From Dr. Miller’s book “Listen Up, God Talking!” he makes an interesting argument that David’s kingship was a determental endeavor for Israel. It resulted in a consoladated and centralized power (geographically: Jerusalem, and personally: a King).
He said that the early Biblical understanding of the “city” was a negative perception. Cain, the first murderer, was sent to wander but his first action was to build a city.
When God relented to Israel’s cry to be like the rest of the nations, He did not bless the kingship but rather gave them what they asked for. The end result, two generations later there was a bloody civil war, a scattered nation.
The struggle I have with this interpretation of David is that it forces us to reconsider the understanding of Christ as the “Son of David.” To which, Jim argued that Christ never responds to the people’s title. Nor does the linage in Matthew connect Christ to David (rather Joseph) thereby showing the descrepency of Christ as the King of Kings then the heir to David’s throne.
I find this interesting because it brings to light the practical problem of ministry being based around particular personalities. A centralization of ministry under one charasmatic individual is dangerous in that it creates a cult of personality.
Beyond Jim’s book, I find a similar reading of Kingship in Bruggerman’s Prophetic Imagination. And some other book about Christ’s decentralization of religion (perhaps Rob Bell, that would be funny bed fellows!).

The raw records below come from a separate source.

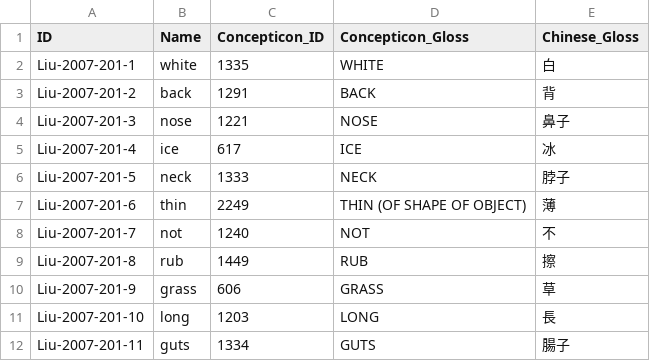
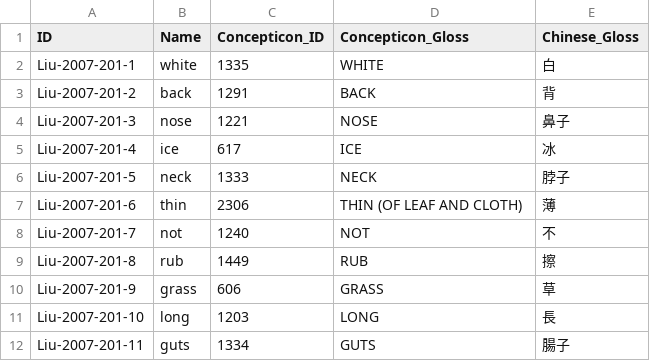
Before and after one commit to lexibank/liusinitic, a CSV file: cldf/parameters.csv, drawn as a sheet; only a part is shown.

```diff
--- a/cldf/parameters.csv
+++ b/cldf/parameters.csv
@@ -6,3 +6,3 @@ Liu-2007-201-4,ice,617,ICE,冰
 Liu-2007-201-5,neck,1333,NECK,脖子
-Liu-2007-201-6,thin,2249,THIN (OF SHAPE OF OBJECT),薄
+Liu-2007-201-6,thin,2306,THIN (OF LEAF AND CLOTH),薄
 Liu-2007-201-7,not,1240,NOT,不
```
Also changed, not shown: cldf/languages.csv, 9 other files.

Also, Jim noted that along with the rise of kingship (Saul, David, and Solomon) came the rise of the prophet. A voice that sought to decentralize.
One thought on “The Cult of Davidism”
hey wes>>check out Shane Claiborne’s new book, “Jesus for President.” This argument, and the idea that God’s ideal is a kingless nation, runs throughout. >>hope you are well…